(WORK TO COMPLETE)
In the copy, every record below must appear exactly as given, and no picture may appear.

══ RECORDS TO USE ══

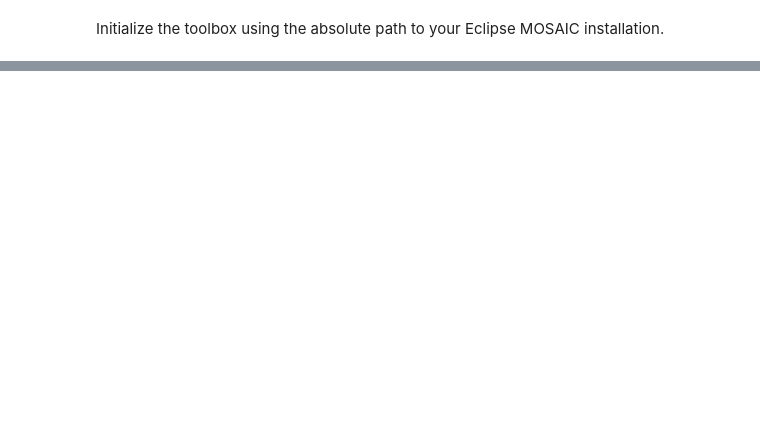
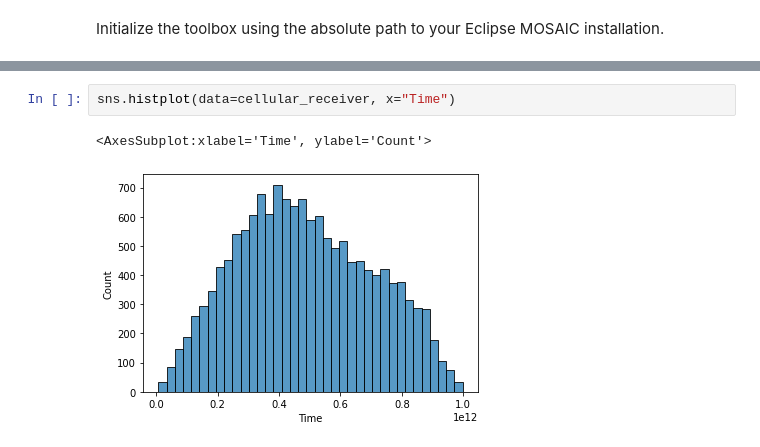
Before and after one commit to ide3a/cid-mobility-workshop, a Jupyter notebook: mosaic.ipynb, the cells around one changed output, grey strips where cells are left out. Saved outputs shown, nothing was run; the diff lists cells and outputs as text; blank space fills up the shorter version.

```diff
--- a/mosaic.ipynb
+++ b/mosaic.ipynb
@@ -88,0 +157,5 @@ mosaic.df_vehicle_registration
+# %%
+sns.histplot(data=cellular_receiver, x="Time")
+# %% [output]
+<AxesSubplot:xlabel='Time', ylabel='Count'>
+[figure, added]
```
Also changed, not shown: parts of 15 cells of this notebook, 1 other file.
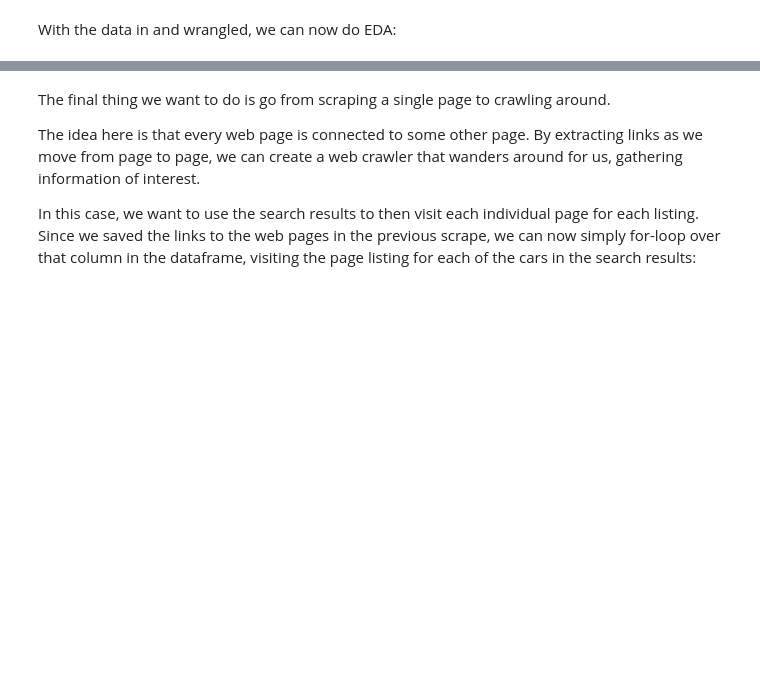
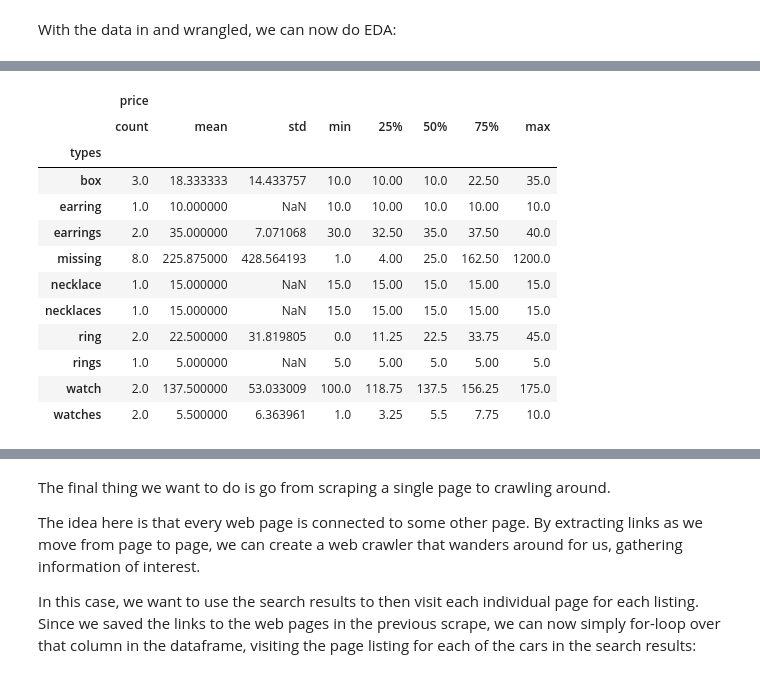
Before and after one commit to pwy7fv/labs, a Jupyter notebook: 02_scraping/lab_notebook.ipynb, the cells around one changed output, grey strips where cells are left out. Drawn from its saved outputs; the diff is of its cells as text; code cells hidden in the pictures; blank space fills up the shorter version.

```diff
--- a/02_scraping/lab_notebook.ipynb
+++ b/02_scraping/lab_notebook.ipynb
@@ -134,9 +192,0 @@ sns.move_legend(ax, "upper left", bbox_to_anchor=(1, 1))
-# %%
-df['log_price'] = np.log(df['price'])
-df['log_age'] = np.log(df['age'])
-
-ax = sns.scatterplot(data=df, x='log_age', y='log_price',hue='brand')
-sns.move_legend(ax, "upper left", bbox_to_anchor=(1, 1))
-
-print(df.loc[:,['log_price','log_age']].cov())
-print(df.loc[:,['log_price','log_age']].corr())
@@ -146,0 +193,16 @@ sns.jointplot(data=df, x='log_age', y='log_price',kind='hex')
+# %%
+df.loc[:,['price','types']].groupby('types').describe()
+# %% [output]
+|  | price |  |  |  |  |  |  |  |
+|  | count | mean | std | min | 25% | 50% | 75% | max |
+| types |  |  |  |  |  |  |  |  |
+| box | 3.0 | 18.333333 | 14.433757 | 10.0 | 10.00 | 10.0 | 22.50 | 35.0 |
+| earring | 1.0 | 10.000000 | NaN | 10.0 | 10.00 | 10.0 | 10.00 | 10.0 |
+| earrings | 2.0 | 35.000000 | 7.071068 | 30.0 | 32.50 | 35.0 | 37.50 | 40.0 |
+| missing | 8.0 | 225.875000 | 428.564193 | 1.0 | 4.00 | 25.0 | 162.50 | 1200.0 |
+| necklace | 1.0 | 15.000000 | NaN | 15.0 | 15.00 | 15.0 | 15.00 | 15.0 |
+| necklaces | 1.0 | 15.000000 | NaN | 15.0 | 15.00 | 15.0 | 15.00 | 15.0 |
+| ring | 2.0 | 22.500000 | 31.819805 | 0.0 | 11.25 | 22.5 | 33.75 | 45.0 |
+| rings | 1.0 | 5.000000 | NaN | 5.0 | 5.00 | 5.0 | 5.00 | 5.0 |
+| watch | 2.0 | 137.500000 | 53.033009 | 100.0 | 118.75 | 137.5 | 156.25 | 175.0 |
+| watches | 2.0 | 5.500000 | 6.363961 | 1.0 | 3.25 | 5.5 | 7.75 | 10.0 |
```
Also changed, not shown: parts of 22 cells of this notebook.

═══

(OUTPUT)
Before and after one commit to ide3a/cid-mobility-workshop, a Jupyter notebook: mosaic.ipynb, the cells around one changed output, grey strips where cells are left out. Saved outputs shown, nothing was run; the diff lists cells and outputs as text; blank space fills up the shorter version.

```diff
--- a/mosaic.ipynb
+++ b/mosaic.ipynb
@@ -88,0 +157,5 @@ mosaic.df_vehicle_registration
+# %%
+sns.histplot(data=cellular_receiver, x="Time")
+# %% [output]
+<AxesSubplot:xlabel='Time', ylabel='Count'>
+[figure, added]
```
Also changed, not shown: parts of 15 cells of this notebook, 1 other file.
Before and after one commit to pwy7fv/labs, a Jupyter notebook: 02_scraping/lab_notebook.ipynb, the cells around one changed output, grey strips where cells are left out. Drawn from its saved outputs; the diff is of its cells as text; code cells hidden in the pictures; blank space fills up the shorter version.

```diff
--- a/02_scraping/lab_notebook.ipynb
+++ b/02_scraping/lab_notebook.ipynb
@@ -134,9 +192,0 @@ sns.move_legend(ax, "upper left", bbox_to_anchor=(1, 1))
-# %%
-df['log_price'] = np.log(df['price'])
-df['log_age'] = np.log(df['age'])
-
-ax = sns.scatterplot(data=df, x='log_age', y='log_price',hue='brand')
-sns.move_legend(ax, "upper left", bbox_to_anchor=(1, 1))
-
-print(df.loc[:,['log_price','log_age']].cov())
-print(df.loc[:,['log_price','log_age']].corr())
@@ -146,0 +193,16 @@ sns.jointplot(data=df, x='log_age', y='log_price',kind='hex')
+# %%
+df.loc[:,['price','types']].groupby('types').describe()
+# %% [output]
+|  | price |  |  |  |  |  |  |  |
+|  | count | mean | std | min | 25% | 50% | 75% | max |
+| types |  |  |  |  |  |  |  |  |
+| box | 3.0 | 18.333333 | 14.433757 | 10.0 | 10.00 | 10.0 | 22.50 | 35.0 |
+| earring | 1.0 | 10.000000 | NaN | 10.0 | 10.00 | 10.0 | 10.00 | 10.0 |
+| earrings | 2.0 | 35.000000 | 7.071068 | 30.0 | 32.50 | 35.0 | 37.50 | 40.0 |
+| missing | 8.0 | 225.875000 | 428.564193 | 1.0 | 4.00 | 25.0 | 162.50 | 1200.0 |
+| necklace | 1.0 | 15.000000 | NaN | 15.0 | 15.00 | 15.0 | 15.00 | 15.0 |
+| necklaces | 1.0 | 15.000000 | NaN | 15.0 | 15.00 | 15.0 | 15.00 | 15.0 |
+| ring | 2.0 | 22.500000 | 31.819805 | 0.0 | 11.25 | 22.5 | 33.75 | 45.0 |
+| rings | 1.0 | 5.000000 | NaN | 5.0 | 5.00 | 5.0 | 5.00 | 5.0 |
+| watch | 2.0 | 137.500000 | 53.033009 | 100.0 | 118.75 | 137.5 | 156.25 | 175.0 |
+| watches | 2.0 | 5.500000 | 6.363961 | 1.0 | 3.25 | 5.5 | 7.75 | 10.0 |
```
Also changed, not shown: parts of 22 cells of this notebook.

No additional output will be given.